On May 14, 2018, over 200 students and 81 student-built vehicles competed in the 30th annual SuperMileage Challenge sponsored by the Minnesota Technology and Engineering Educators Association (MTEEA).
A student-built vehicle, powered by a 2.4 horsepower Briggs-Stratton lawnmower engine, must travel a total of 36 miles using the least fuel possible.
Each team receives a bottle of fuel for six, two-lap runs, around a three-mile track. The weight of the fuel is logged by car number prior to each run, and again at the end of each run. To avoid disqualification, the average speed for each run must be between 15 and 25 MPH. The teams in each of six classes with the best 12-lap average mileage are declared 2018 SuperMileage winners.
For its first five years, the SuperMileage Challenge was managed on clipboards with paper and pencils. Technology was first introduced in 1993 when FileMaker 2.1 made it easier to capture critical fueling and timing data for the individual cars. Upgraded with the release of FileMaker 5, the tool has performed flawlessly for two decades.
In January 2018, MTEEA made their own commitment to technology, updating their software to take full advantage of the modern technologies, such as iPads, mobile phones, and web support to capture trackside data from officials during the competition.

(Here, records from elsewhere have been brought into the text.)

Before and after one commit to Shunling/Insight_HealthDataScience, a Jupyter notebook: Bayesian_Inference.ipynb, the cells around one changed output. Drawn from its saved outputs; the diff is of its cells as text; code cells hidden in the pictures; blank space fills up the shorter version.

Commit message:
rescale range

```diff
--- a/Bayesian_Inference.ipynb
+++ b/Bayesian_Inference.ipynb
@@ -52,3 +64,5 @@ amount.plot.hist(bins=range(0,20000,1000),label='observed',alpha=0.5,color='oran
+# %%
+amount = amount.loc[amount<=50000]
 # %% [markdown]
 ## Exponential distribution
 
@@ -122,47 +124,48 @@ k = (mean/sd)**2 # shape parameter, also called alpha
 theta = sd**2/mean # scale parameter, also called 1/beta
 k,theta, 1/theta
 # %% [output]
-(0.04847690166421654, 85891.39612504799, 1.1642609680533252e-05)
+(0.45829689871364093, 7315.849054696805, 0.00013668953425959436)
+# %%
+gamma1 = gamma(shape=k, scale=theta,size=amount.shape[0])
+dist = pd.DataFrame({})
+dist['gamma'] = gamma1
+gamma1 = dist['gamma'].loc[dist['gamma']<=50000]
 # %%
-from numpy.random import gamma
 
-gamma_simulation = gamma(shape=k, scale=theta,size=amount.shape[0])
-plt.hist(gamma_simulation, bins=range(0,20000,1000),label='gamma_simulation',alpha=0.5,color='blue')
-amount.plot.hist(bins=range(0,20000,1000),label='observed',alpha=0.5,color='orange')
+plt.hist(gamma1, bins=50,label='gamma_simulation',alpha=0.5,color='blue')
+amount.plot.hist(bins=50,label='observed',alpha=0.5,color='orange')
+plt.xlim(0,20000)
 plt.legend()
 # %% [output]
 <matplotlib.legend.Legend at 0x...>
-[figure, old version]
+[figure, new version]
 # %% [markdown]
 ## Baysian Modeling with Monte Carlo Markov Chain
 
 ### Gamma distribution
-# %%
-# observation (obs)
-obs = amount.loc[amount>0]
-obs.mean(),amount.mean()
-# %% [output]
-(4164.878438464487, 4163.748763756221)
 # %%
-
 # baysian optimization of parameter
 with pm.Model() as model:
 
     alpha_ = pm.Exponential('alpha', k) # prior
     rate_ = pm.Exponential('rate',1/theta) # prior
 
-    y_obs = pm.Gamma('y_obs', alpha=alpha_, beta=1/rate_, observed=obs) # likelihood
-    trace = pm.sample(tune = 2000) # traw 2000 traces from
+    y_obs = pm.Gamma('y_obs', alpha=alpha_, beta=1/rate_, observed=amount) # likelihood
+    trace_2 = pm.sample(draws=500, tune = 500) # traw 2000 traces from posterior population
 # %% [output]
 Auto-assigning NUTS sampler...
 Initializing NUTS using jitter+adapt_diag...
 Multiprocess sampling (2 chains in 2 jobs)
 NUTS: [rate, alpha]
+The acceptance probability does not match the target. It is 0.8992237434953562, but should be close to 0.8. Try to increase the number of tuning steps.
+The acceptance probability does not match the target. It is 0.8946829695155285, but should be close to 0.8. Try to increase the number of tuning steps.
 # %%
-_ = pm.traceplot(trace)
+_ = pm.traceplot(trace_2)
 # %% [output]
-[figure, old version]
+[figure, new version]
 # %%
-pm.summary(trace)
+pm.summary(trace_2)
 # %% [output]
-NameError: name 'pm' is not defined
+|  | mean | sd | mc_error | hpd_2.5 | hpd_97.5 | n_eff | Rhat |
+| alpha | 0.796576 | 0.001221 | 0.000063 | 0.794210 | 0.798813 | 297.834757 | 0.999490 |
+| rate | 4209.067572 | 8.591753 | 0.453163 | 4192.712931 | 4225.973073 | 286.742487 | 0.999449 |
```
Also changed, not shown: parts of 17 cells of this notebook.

Using FileMaker’s native JSON support, the SuperMileage Challenge app pushed live data from the event to an online leaderboard where anxious participants and families could see the near real-time status of their vehicle. The best single lap average on the 2018 leaderboard: 675.6 MPG — the distance from Dallas to the Mile High City.